Whew, what a year! We couldn’t wait to get past the election and all of its stress and strife. Maybe the holidays will be better, we thought. Maybe people will be nicer, we hoped. Then came Thanksgiving with the in-laws. Surely another helping of pumpkin pie will cure all that ails us.
Now as Black Friday turns into another Monday and the calendar and the world turn the page to December complete with headlines blaring about school violence, election recounts, and dictator passings, one has to wonder, should we bother to pull out the tinsel and garland or just fast-forward to the New Year?
Do we really need another Christmas? We sing the same songs, put up the same tree, and shop for the same socks and sweaters every year. Is the message of peace on earth, good will toward men still relevant? Still possible?
Consider the story behind Christmas. Hollywood would recast Christmas. Joseph’s collar is way too blue. Mary is green from inexperience. The couple’s star power doesn’t match the bill. Too obscure. Too simple. The story warrants some headliners. A square-jawed Joseph. Someone of the Clooney vintage. And Mary needs a beauty mark and glistening teeth. Angelina Jolie-ish. And what about the shepherds? Do they sing? If so, perhaps Bono and U2?
Hollywood would recast the story.
A civilized person would sanitize it. No person, however poor, should be born in a cow stall. Hay on the floor. Animals on the hay. Don’t place the baby in a feed trough; the donkey’s nose has been there. Don’t wrap the newborn in rags. They smell like sheep. Speaking of smells, watch where you step.
A good public relations firm would move the birth to a big city. See what Roman palaces they might rent, what Greek villas they could lease.
The Son of God deserves a royal entry. Less peasant, more pizzazz. Out with the heads of sheep, in with the heads of state. Shouldn’t we ticker tape this event? Maybe throw in a little Trump Tower escalator entrance.
But we didn’t design the hour. God did. And God was content to enter the world in the presence of sleepy sheep and a wide-eyed carpenter. No spotlights, just candlelight. No crowns, just cows chewing cud.
God made so little of his Son’s coming. No hoopla at his birth. Is this a mistake?
Or is this the message?
Perhaps our world, and your life, resembles a Bethlehem stable. Crude in some spots, smelly in others. Not much glamour. Not always neat. People in your circle remind you of stable animals: grazing like sheep, stubborn like donkeys, and that cow in the corner looks a lot like the fellow next door.

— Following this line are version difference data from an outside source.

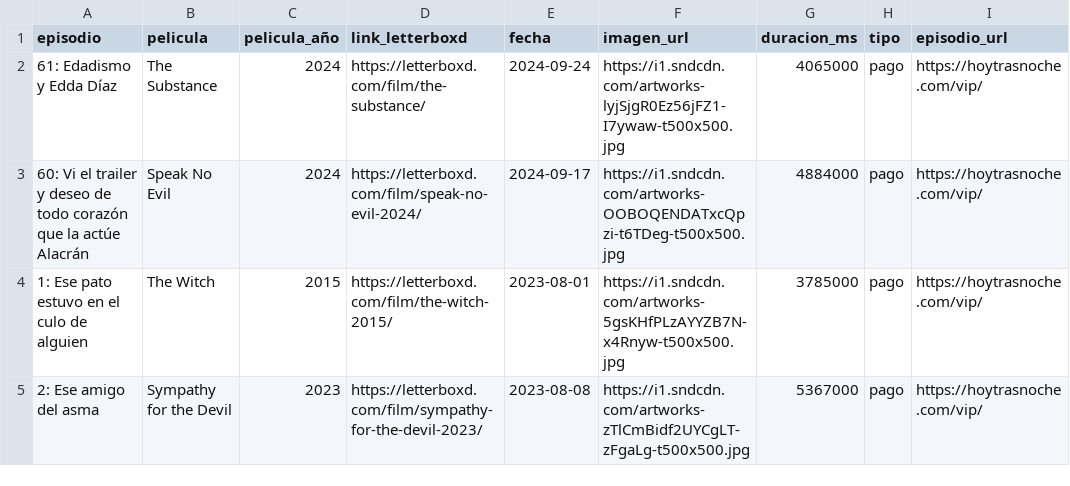
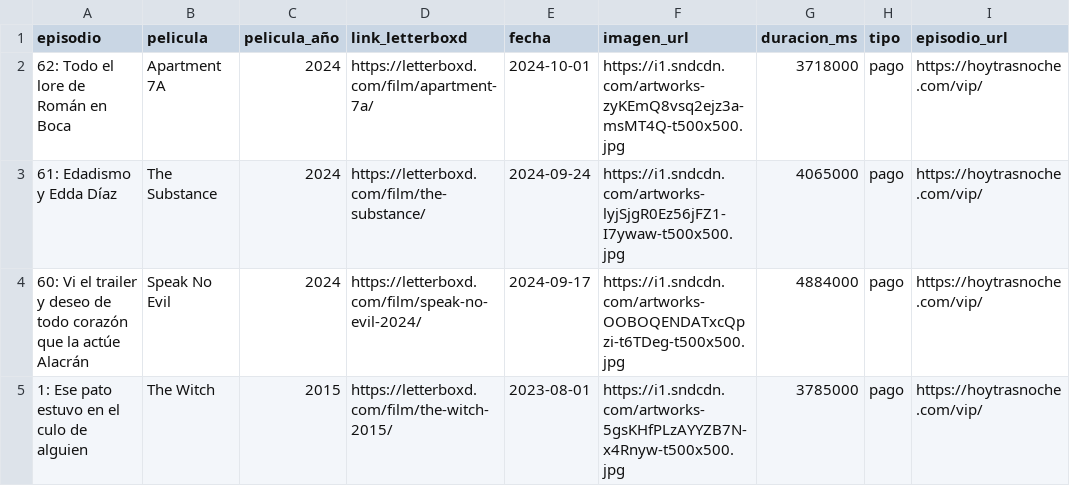
Before and after one commit to vhgauto/ht.buscador, a CSV file: datos/datos.csv, drawn as a sheet; only a part is shown; the shorter side is filled out with more unchanged rows.

```diff
--- a/datos/datos.csv
+++ b/datos/datos.csv
@@ -1,2 +1,3 @@
 episodio,pelicula,pelicula_año,link_letterboxd,fecha,imagen_url,duracion_ms,tipo,episodio_url
+62: Todo el lore de Román en Boca,Apartment 7A,2024,https://letterboxd.com/film/apartment-7a/,2024-10-01,https://i1.sndcdn.com/artworks-zyKEmQ8vsq2ejz3a-msMT4Q-t500x500.jpg,3718000,pago,https://hoytrasnoche.com/vip/
 61: Edadismo y Edda Díaz,The Substance,2024,https://letterboxd.com/film/the-substance/,2024-09-24,https://i1.sndcdn.com/artworks-lyjSjgR0Ez56jFZ1-I7ywaw-t500x500.jpg,4065000,pago,https://hoytrasnoche.com/vip/
```
Also changed, not shown: 1 other file.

The moment Mary touched God’s face is the moment God made his case: there is no place he will not go. If he is willing to be born in a barnyard, then expect him to be at work anywhere— bars, bedrooms, boardrooms, and brothels. No place is too common. No person is too hardened. No distance is too far.
There is no person he cannot reach. There is no limit to his love. When Christ was born, so was our hope.

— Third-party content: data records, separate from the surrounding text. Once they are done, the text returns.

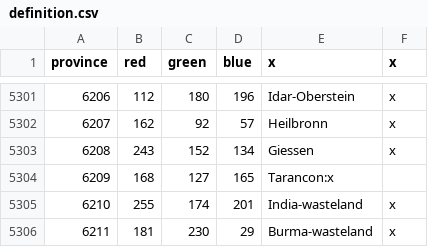
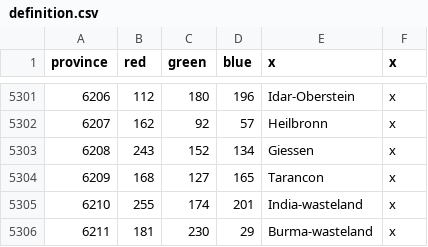
Before and after one commit to Dukksa/Gekko-V9, a CSV file: map/definition.csv, drawn as a sheet; only a part is shown, gaps mark what is left out.

Commit message:
definition typo?

```diff
--- a/map/definition.csv
+++ b/map/definition.csv
@@ -5303,3 +5303,3 @@ province;red;green;blue;x;x
 6208;243;152;134;Giessen;x
-6209;168;127;165;Tarancon:x
+6209;168;127;165;Tarancon;x
 6210;255;174;201;India-wasteland;x
```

Actually, I think we need Christmas more than ever this year.
We could use a season that is dedicated to giving, not receiving; to caring, not critiquing. Put away our differences. Put up the Christmas tree. Take comfort in the familiar story and the ancient carols. Our world, like that of Bethlehem, is difficult and crowded. Our days can feel as cold and uncertain as that midnight manger. Yet, in the midst of it all, let’s do what Mary did. Let’s invite the source of peace to enter our world. Let’s find hope, once more, in the infant King.

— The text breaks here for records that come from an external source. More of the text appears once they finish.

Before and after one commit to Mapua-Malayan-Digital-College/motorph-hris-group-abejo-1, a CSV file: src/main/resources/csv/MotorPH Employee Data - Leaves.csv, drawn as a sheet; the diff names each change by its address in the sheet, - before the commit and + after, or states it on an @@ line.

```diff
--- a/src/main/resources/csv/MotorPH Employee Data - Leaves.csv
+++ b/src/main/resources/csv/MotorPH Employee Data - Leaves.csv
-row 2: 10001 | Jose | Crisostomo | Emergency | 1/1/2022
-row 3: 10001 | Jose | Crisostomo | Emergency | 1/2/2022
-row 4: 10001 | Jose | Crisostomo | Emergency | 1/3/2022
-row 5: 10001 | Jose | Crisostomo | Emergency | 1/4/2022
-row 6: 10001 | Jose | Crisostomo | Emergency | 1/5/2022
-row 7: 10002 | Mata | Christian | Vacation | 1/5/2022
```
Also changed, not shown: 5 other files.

God became one of us so we could become one with him. That is the promise of Bethlehem.